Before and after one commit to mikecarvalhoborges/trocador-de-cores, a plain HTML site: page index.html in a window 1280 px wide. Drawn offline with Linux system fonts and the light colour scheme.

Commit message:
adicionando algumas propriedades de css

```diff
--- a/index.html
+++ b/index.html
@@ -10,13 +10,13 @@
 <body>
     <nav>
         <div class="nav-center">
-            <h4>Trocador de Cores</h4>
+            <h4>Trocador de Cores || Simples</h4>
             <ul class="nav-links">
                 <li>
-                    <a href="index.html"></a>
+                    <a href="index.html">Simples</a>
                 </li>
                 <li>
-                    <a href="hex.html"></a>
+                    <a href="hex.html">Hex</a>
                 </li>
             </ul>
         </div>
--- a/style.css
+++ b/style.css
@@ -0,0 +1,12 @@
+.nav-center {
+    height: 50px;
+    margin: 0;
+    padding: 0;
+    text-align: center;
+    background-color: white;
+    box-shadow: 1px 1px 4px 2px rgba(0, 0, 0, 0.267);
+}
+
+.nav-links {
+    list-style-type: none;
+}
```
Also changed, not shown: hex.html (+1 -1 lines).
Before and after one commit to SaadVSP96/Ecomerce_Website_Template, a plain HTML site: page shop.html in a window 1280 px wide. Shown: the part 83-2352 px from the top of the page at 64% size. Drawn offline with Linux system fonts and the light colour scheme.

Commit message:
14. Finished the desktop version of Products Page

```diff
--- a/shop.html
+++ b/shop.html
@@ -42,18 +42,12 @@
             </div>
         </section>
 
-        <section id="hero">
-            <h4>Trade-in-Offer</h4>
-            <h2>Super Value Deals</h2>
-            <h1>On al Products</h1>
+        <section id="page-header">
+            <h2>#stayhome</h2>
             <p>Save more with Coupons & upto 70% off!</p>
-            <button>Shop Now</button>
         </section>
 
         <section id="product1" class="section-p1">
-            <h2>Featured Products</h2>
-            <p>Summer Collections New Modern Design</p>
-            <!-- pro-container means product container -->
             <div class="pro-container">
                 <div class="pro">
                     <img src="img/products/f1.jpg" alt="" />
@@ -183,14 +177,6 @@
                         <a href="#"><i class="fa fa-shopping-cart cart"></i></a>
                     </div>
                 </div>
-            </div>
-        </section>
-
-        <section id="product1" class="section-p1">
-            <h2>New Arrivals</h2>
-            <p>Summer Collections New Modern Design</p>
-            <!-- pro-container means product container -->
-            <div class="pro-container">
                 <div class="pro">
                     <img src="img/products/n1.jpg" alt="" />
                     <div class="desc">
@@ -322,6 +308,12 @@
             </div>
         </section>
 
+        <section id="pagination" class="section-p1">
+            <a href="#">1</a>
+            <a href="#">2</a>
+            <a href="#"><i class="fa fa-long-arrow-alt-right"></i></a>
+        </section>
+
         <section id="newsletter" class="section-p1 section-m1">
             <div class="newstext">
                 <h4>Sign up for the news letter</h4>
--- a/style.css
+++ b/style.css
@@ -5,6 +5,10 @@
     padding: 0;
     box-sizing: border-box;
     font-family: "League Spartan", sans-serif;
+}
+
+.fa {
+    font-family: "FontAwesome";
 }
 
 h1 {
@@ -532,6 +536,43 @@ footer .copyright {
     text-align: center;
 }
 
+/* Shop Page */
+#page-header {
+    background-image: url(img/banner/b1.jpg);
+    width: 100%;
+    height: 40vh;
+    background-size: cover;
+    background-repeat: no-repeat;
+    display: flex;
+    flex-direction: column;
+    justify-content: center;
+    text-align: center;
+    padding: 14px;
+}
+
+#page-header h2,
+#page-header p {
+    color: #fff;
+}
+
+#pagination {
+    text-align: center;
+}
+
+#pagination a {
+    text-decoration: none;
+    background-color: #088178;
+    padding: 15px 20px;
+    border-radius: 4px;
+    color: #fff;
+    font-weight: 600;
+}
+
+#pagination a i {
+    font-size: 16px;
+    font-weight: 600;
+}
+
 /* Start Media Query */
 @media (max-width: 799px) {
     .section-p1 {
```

● What you need to do:
Restate the records word for word, keeping every line.

● Task output:
Before and after one commit to mikecarvalhoborges/trocador-de-cores, a plain HTML site: page index.html in a window 1280 px wide. Drawn offline with Linux system fonts and the light colour scheme.

Commit message:
adicionando algumas propriedades de css

```diff
--- a/index.html
+++ b/index.html
@@ -10,13 +10,13 @@
 <body>
     <nav>
         <div class="nav-center">
-            <h4>Trocador de Cores</h4>
+            <h4>Trocador de Cores || Simples</h4>
             <ul class="nav-links">
                 <li>
-                    <a href="index.html"></a>
+                    <a href="index.html">Simples</a>
                 </li>
                 <li>
-                    <a href="hex.html"></a>
+                    <a href="hex.html">Hex</a>
                 </li>
             </ul>
         </div>
--- a/style.css
+++ b/style.css
@@ -0,0 +1,12 @@
+.nav-center {
+    height: 50px;
+    margin: 0;
+    padding: 0;
+    text-align: center;
+    background-color: white;
+    box-shadow: 1px 1px 4px 2px rgba(0, 0, 0, 0.267);
+}
+
+.nav-links {
+    list-style-type: none;
+}
```
Also changed, not shown: hex.html (+1 -1 lines).
Before and after one commit to SaadVSP96/Ecomerce_Website_Template, a plain HTML site: page shop.html in a window 1280 px wide. Shown: the part 83-2352 px from the top of the page at 64% size. Drawn offline with Linux system fonts and the light colour scheme.

Commit message:
14. Finished the desktop version of Products Page

```diff
--- a/shop.html
+++ b/shop.html
@@ -42,18 +42,12 @@
             </div>
         </section>
 
-        <section id="hero">
-            <h4>Trade-in-Offer</h4>
-            <h2>Super Value Deals</h2>
-            <h1>On al Products</h1>
+        <section id="page-header">
+            <h2>#stayhome</h2>
             <p>Save more with Coupons & upto 70% off!</p>
-            <button>Shop Now</button>
         </section>
 
         <section id="product1" class="section-p1">
-            <h2>Featured Products</h2>
-            <p>Summer Collections New Modern Design</p>
-            <!-- pro-container means product container -->
             <div class="pro-container">
                 <div class="pro">
                     <img src="img/products/f1.jpg" alt="" />
@@ -183,14 +177,6 @@
                         <a href="#"><i class="fa fa-shopping-cart cart"></i></a>
                     </div>
                 </div>
-            </div>
-        </section>
-
-        <section id="product1" class="section-p1">
-            <h2>New Arrivals</h2>
-            <p>Summer Collections New Modern Design</p>
-            <!-- pro-container means product container -->
-            <div class="pro-container">
                 <div class="pro">
                     <img src="img/products/n1.jpg" alt="" />
                     <div class="desc">
@@ -322,6 +308,12 @@
             </div>
         </section>
 
+        <section id="pagination" class="section-p1">
+            <a href="#">1</a>
+            <a href="#">2</a>
+            <a href="#"><i class="fa fa-long-arrow-alt-right"></i></a>
+        </section>
+
         <section id="newsletter" class="section-p1 section-m1">
             <div class="newstext">
                 <h4>Sign up for the news letter</h4>
--- a/style.css
+++ b/style.css
@@ -5,6 +5,10 @@
     padding: 0;
     box-sizing: border-box;
     font-family: "League Spartan", sans-serif;
+}
+
+.fa {
+    font-family: "FontAwesome";
 }
 
 h1 {
@@ -532,6 +536,43 @@ footer .copyright {
     text-align: center;
 }
 
+/* Shop Page */
+#page-header {
+    background-image: url(img/banner/b1.jpg);
+    width: 100%;
+    height: 40vh;
+    background-size: cover;
+    background-repeat: no-repeat;
+    display: flex;
+    flex-direction: column;
+    justify-content: center;
+    text-align: center;
+    padding: 14px;
+}
+
+#page-header h2,
+#page-header p {
+    color: #fff;
+}
+
+#pagination {
+    text-align: center;
+}
+
+#pagination a {
+    text-decoration: none;
+    background-color: #088178;
+    padding: 15px 20px;
+    border-radius: 4px;
+    color: #fff;
+    font-weight: 600;
+}
+
+#pagination a i {
+    font-size: 16px;
+    font-weight: 600;
+}
+
 /* Start Media Query */
 @media (max-width: 799px) {
     .section-p1 {
```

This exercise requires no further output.